An exact copy of each record is required.

# # # # #

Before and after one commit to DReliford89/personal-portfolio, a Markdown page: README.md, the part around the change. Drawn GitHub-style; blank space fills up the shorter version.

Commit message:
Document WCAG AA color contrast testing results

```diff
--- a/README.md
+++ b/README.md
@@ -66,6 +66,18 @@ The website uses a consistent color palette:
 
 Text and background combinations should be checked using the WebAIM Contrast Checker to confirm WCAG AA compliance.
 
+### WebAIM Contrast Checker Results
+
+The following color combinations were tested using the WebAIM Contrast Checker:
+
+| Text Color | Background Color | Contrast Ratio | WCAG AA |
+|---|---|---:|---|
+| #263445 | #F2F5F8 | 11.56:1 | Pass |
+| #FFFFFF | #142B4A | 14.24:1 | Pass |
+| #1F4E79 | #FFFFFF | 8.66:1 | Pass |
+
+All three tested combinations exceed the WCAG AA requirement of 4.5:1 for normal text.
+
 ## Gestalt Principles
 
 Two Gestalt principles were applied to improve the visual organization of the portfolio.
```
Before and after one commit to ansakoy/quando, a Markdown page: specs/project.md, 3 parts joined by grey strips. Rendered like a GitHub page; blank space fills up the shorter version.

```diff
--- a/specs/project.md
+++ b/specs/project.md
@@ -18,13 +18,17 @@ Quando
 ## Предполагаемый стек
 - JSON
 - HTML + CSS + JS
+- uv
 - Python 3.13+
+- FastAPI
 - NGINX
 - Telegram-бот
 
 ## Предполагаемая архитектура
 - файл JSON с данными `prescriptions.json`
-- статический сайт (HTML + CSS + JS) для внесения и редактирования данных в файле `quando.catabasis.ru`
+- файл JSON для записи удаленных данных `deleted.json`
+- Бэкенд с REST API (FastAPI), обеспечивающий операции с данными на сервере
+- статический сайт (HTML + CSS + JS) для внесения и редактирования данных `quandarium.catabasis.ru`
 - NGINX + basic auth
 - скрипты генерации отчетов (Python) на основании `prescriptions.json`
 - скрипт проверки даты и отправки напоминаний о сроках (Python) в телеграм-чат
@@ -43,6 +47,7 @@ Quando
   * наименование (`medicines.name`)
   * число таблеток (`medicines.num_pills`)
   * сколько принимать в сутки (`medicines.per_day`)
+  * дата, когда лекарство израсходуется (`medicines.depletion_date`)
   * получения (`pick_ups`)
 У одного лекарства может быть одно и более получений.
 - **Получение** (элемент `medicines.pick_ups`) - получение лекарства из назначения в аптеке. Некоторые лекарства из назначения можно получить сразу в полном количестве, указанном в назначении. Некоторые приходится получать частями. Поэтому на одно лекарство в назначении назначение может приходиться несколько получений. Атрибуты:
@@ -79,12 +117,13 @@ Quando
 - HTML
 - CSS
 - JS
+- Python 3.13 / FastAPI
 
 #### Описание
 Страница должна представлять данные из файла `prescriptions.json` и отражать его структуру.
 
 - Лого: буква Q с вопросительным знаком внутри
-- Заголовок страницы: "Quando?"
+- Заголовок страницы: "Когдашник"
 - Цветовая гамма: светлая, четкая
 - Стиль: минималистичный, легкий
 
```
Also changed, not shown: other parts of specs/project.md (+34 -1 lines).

# # # # #

OUTPUT OF THE EXERCISE:
Before and after one commit to DReliford89/personal-portfolio, a Markdown page: README.md, the part around the change. Drawn GitHub-style; blank space fills up the shorter version.

Commit message:
Document WCAG AA color contrast testing results

```diff
--- a/README.md
+++ b/README.md
@@ -66,6 +66,18 @@ The website uses a consistent color palette:
 
 Text and background combinations should be checked using the WebAIM Contrast Checker to confirm WCAG AA compliance.
 
+### WebAIM Contrast Checker Results
+
+The following color combinations were tested using the WebAIM Contrast Checker:
+
+| Text Color | Background Color | Contrast Ratio | WCAG AA |
+|---|---|---:|---|
+| #263445 | #F2F5F8 | 11.56:1 | Pass |
+| #FFFFFF | #142B4A | 14.24:1 | Pass |
+| #1F4E79 | #FFFFFF | 8.66:1 | Pass |
+
+All three tested combinations exceed the WCAG AA requirement of 4.5:1 for normal text.
+
 ## Gestalt Principles
 
 Two Gestalt principles were applied to improve the visual organization of the portfolio.
```
Before and after one commit to ansakoy/quando, a Markdown page: specs/project.md, 3 parts joined by grey strips. Rendered like a GitHub page; blank space fills up the shorter version.

```diff
--- a/specs/project.md
+++ b/specs/project.md
@@ -18,13 +18,17 @@ Quando
 ## Предполагаемый стек
 - JSON
 - HTML + CSS + JS
+- uv
 - Python 3.13+
+- FastAPI
 - NGINX
 - Telegram-бот
 
 ## Предполагаемая архитектура
 - файл JSON с данными `prescriptions.json`
-- статический сайт (HTML + CSS + JS) для внесения и редактирования данных в файле `quando.catabasis.ru`
+- файл JSON для записи удаленных данных `deleted.json`
+- Бэкенд с REST API (FastAPI), обеспечивающий операции с данными на сервере
+- статический сайт (HTML + CSS + JS) для внесения и редактирования данных `quandarium.catabasis.ru`
 - NGINX + basic auth
 - скрипты генерации отчетов (Python) на основании `prescriptions.json`
 - скрипт проверки даты и отправки напоминаний о сроках (Python) в телеграм-чат
@@ -43,6 +47,7 @@ Quando
   * наименование (`medicines.name`)
   * число таблеток (`medicines.num_pills`)
   * сколько принимать в сутки (`medicines.per_day`)
+  * дата, когда лекарство израсходуется (`medicines.depletion_date`)
   * получения (`pick_ups`)
 У одного лекарства может быть одно и более получений.
 - **Получение** (элемент `medicines.pick_ups`) - получение лекарства из назначения в аптеке. Некоторые лекарства из назначения можно получить сразу в полном количестве, указанном в назначении. Некоторые приходится получать частями. Поэтому на одно лекарство в назначении назначение может приходиться несколько получений. Атрибуты:
@@ -79,12 +117,13 @@ Quando
 - HTML
 - CSS
 - JS
+- Python 3.13 / FastAPI
 
 #### Описание
 Страница должна представлять данные из файла `prescriptions.json` и отражать его структуру.
 
 - Лого: буква Q с вопросительным знаком внутри
-- Заголовок страницы: "Quando?"
+- Заголовок страницы: "Когдашник"
 - Цветовая гамма: светлая, четкая
 - Стиль: минималистичный, легкий
 
```
Also changed, not shown: other parts of specs/project.md (+34 -1 lines).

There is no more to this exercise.